(Work request): State the number of lines in the material below that contain the word "html", without any other text.

== Segment start ==

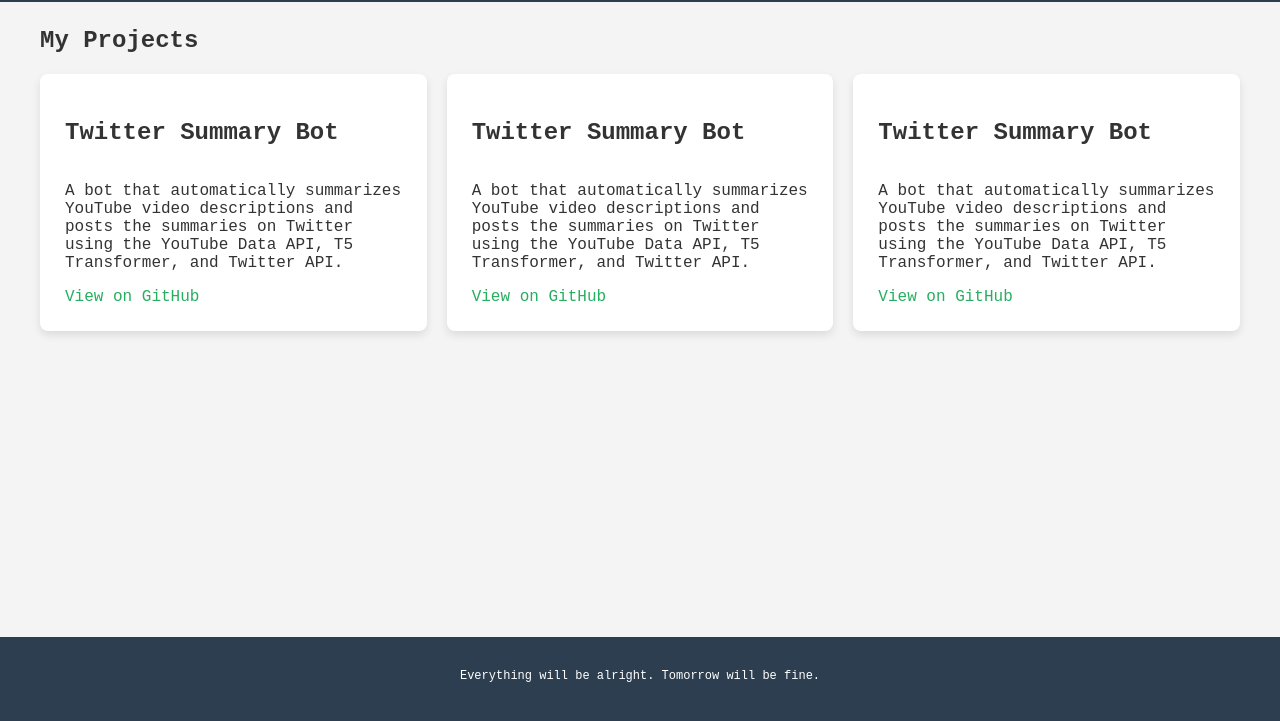
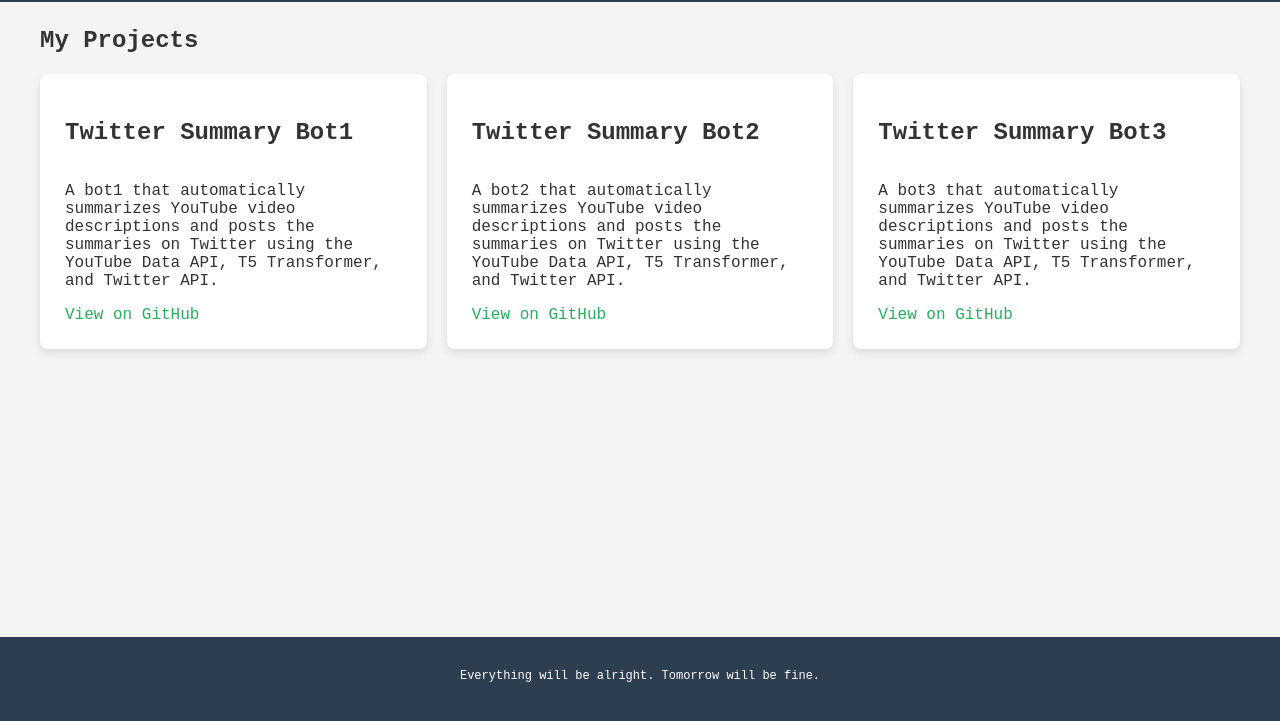
Before and after one commit to Makishima33/Makishima33.github.io, a plain HTML site: page projects/index.html in a window 1280 px wide. Shown: the part 73-794 px from the top of the page. Drawn offline with Linux system fonts and the light colour scheme.

Commit message:
modify content

```diff
--- a/projects/index.html
+++ b/projects/index.html
@@ -27,10 +27,10 @@
         <h1>My Projects</h1>
         <div class="project-grid">
           <div class="project-card">
-            <div class="project-title"><h2>Twitter Summary Bot</h2></div>
+            <div class="project-title"><h2>Twitter Summary Bot1</h2></div>
             <div class="project-content">
               <p>
-                A bot that automatically summarizes YouTube video descriptions
+                A bot1 that automatically summarizes YouTube video descriptions
                 and posts the summaries on Twitter using the YouTube Data API,
                 T5 Transformer, and Twitter API.
               </p>
@@ -43,10 +43,10 @@
           </div>
 
           <div class="project-card">
-            <div class="project-title"><h2>Twitter Summary Bot</h2></div>
+            <div class="project-title"><h2>Twitter Summary Bot2</h2></div>
             <div class="project-content">
               <p>
-                A bot that automatically summarizes YouTube video descriptions
+                A bot2 that automatically summarizes YouTube video descriptions
                 and posts the summaries on Twitter using the YouTube Data API,
                 T5 Transformer, and Twitter API.
               </p>
@@ -58,10 +58,10 @@
             </div>
           </div>
           <div class="project-card">
-            <div class="project-title"><h2>Twitter Summary Bot</h2></div>
+            <div class="project-title"><h2>Twitter Summary Bot3</h2></div>
             <div class="project-content">
               <p>
-                A bot that automatically summarizes YouTube video descriptions
+                A bot3 that automatically summarizes YouTube video descriptions
                 and posts the summaries on Twitter using the YouTube Data API,
                 T5 Transformer, and Twitter API.
               </p>
```
Also changed, not shown: blog/index.html (+0 -3 lines).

== Segment end ==

(Response to the exercise): 4